There is no greater triumph than taking something over because you can do it better.
Rap is a business of frenetic evolution and iteration—no rapper is singularly responsible for his or her own success. The music is full of sampling (sound bytes lifted off of previous hip-hop tracks or other recorded works like speeches) and collaboration is core to the genre. The writers’ tabs on song credits are often crammed with names. Older artists will team up with newer ones on singles to boost overall visibility, and the list of successful rappers who fervently cite direct mentors who guided them along the route to fame is longer than the list of successful rappers who don’t.
Rappers are often minorities in more ways than one, and they recognize that sticking together brings returns to everyone involved—a tactic, as it turns out, that’s well supported by data in management research.
Dominating the recent media buzz over David Letterman’s Netflix interview with Jay-Z was what the rapper revealed about his relationship with Beyoncé. But the real highlights of the hour-long show were the insights we got into the musician-mogul career—his decades of savvy maneuvering and smart bets, culminating in the purchase of digital music-streaming service Tidal, which is owned jointly by a starry list of Jay-Z’s friends and fellow artists. He drops a litany of names when asked about his inspirations, his idols. That’s par for the course in interviews with musicians; it’s nothing particular to rap.
But at one point, Letterman asks whether there are “guys [in rap] who are successful that are not good.” Jay’s patient answer: “Of course. All the time. It’s like everybody else.”
Letterman probes for names. Like who, he asks? Any examples? Jay fires back: “How ’bout this—who’s on TV in late night right now that’s not even remotely funny?”
Aspiring politicians—or anybody aiming for a career that involves jiving with others, which is just about everyone nowadays—could learn a thing or two from the unspoken respect radiating through the community of hip-hop. Rap’s biggest names may not always be close-knit (see: brutal infighting and the killing of Tupac) but they generally defend their own against outsiders. An insult to one is taken as an insult to all.
Quartz at Work writer Khe Hy mused last week on four key lessons he took away from rap that shaped his own career and entrepreneurship.
One of them is as simple as it sounds: Just start. Now. Start even without backing, or the right academic or professional credentials, or experience, because there might not be any other way. (Quoth Jay-Z: “Far from a Harvard student / just had the balls to do it.”)
Rap is more self-starting than any other music genre, a legacy of its counterculture roots. Even now, at a time when it’s gone mainstream and established support systems of its own, many rap artists choose to go their own way, because it’s in the building-out of that first track or album or business move when truly dedicated people discover the real extent of their creative prowess.
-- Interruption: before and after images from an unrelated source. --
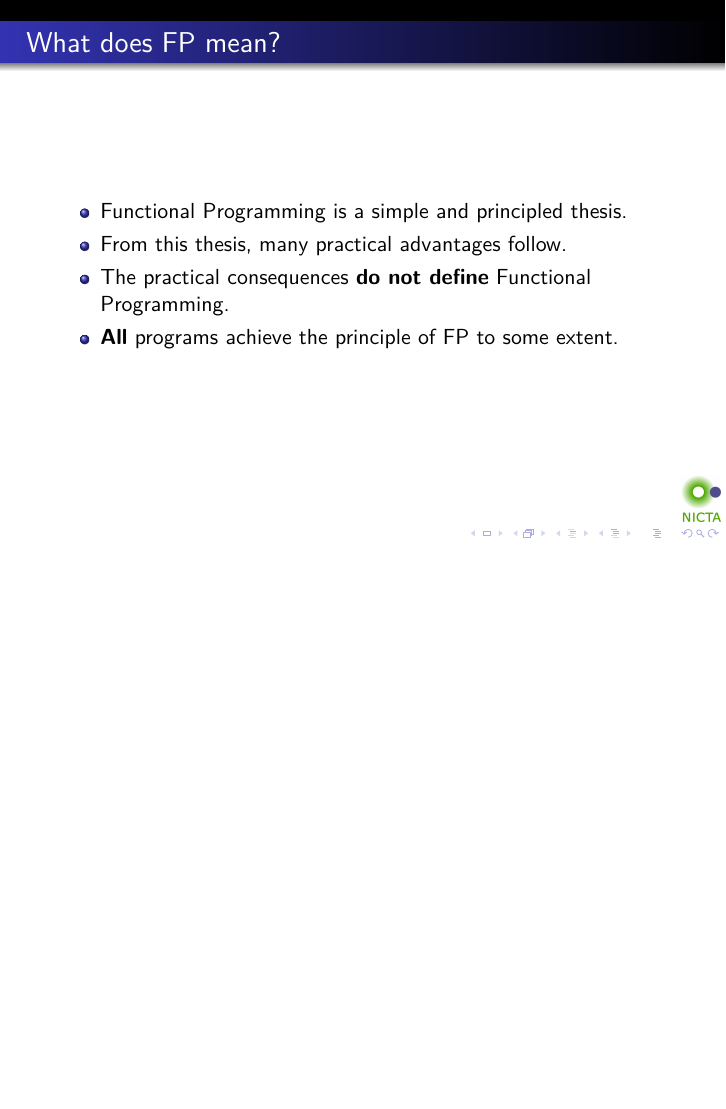
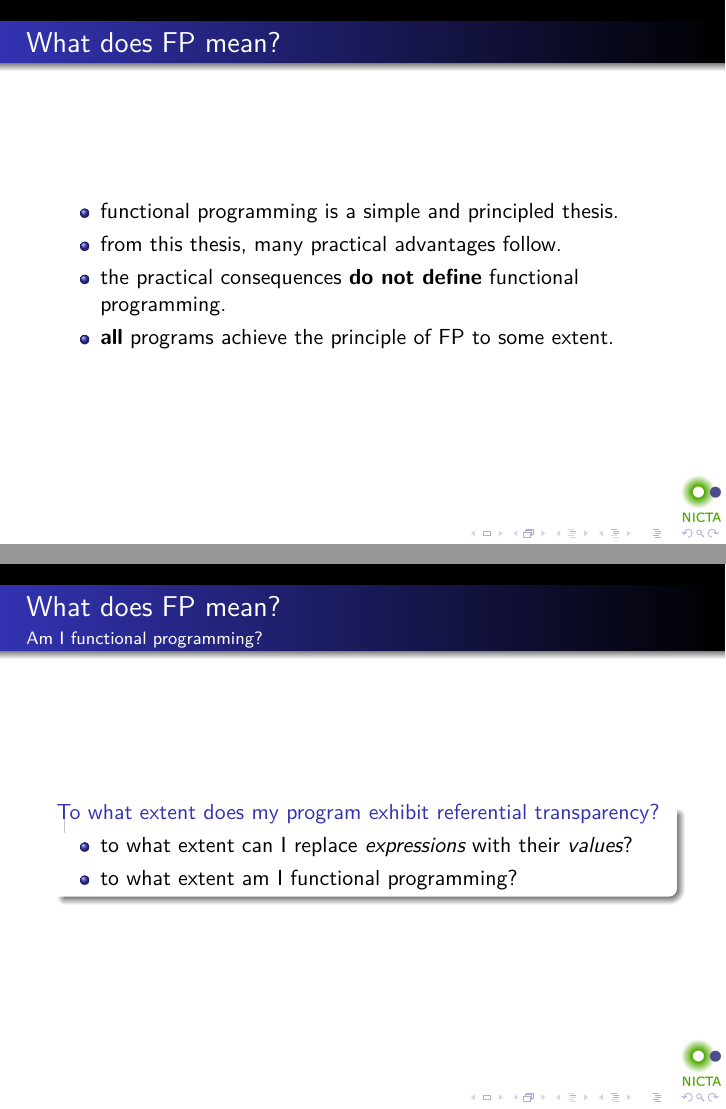
Before and after one commit to tonymorris/fp-for-business, LaTeX slides (fp-for-business.tex, which reads definition.tex): page 10 of 12 before the commit and pages 10 and 13 of 14 after it, the two joined at a grey line, the shorter picture padded with empty space. Compiled offline with pdfLaTeX.

Commit message:
definition

```diff
--- a/definition.tex
+++ b/definition.tex
@@ -24,9 +24,21 @@ arbitrary2(result)
 \begin{block}{Refactor the program \textemdash has the program changed?}
 \scriptsize
 \begin{lstlisting}[mathescape]
+$\ldots$
 arbitrary1(expression(args))
 $\ldots$
 arbitrary2(expression(args))
 \end{lstlisting}
 \end{block}
 \end{frame}
+
+\begin{frame}[fragile]
+\frametitle{What does FP mean?}
+\framesubtitle{Am I functional programming?}
+\begin{block}{To what extent does my program exhibit referential transparency?}
+\begin{itemize}
+  \item<1-> to what extent can I replace \emph{expressions} with their \emph{values}?
+  \item<2-> to what extent am I functional programming?
+\end{itemize}
+\end{block}
+\end{frame}
```
Also changed, not shown: definition.tex (8 more changed lines).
One of the reasons the genre of rock and roll fell so far in recent years is that it failed to keep up with the speed of the world. CD and tape sales were down, digital downloads were down, and streaming—that newfangled model of an all-you-can-listen subscription—was about to take over. Rock stars shrugged their shoulders and kept plugging away.
Rappers stayed in tune with the innovations coming their way. Mixtapes like Drake’s were made and molded specifically for the tastes of the impatient, insatiable streaming era. Chance the Rapper won an unprecedented Grammy Award without selling physical copies of his music. Kanye West’s last album was still being tweaked long after it was released, both enticing listeners to come back and taking complete advantage of an evolving set of tech tools. Accordingly, leaders in the music-streaming space like Spotify and Apple Music reached out to work with the genre, rolling out spotlighted rap playlists and video content.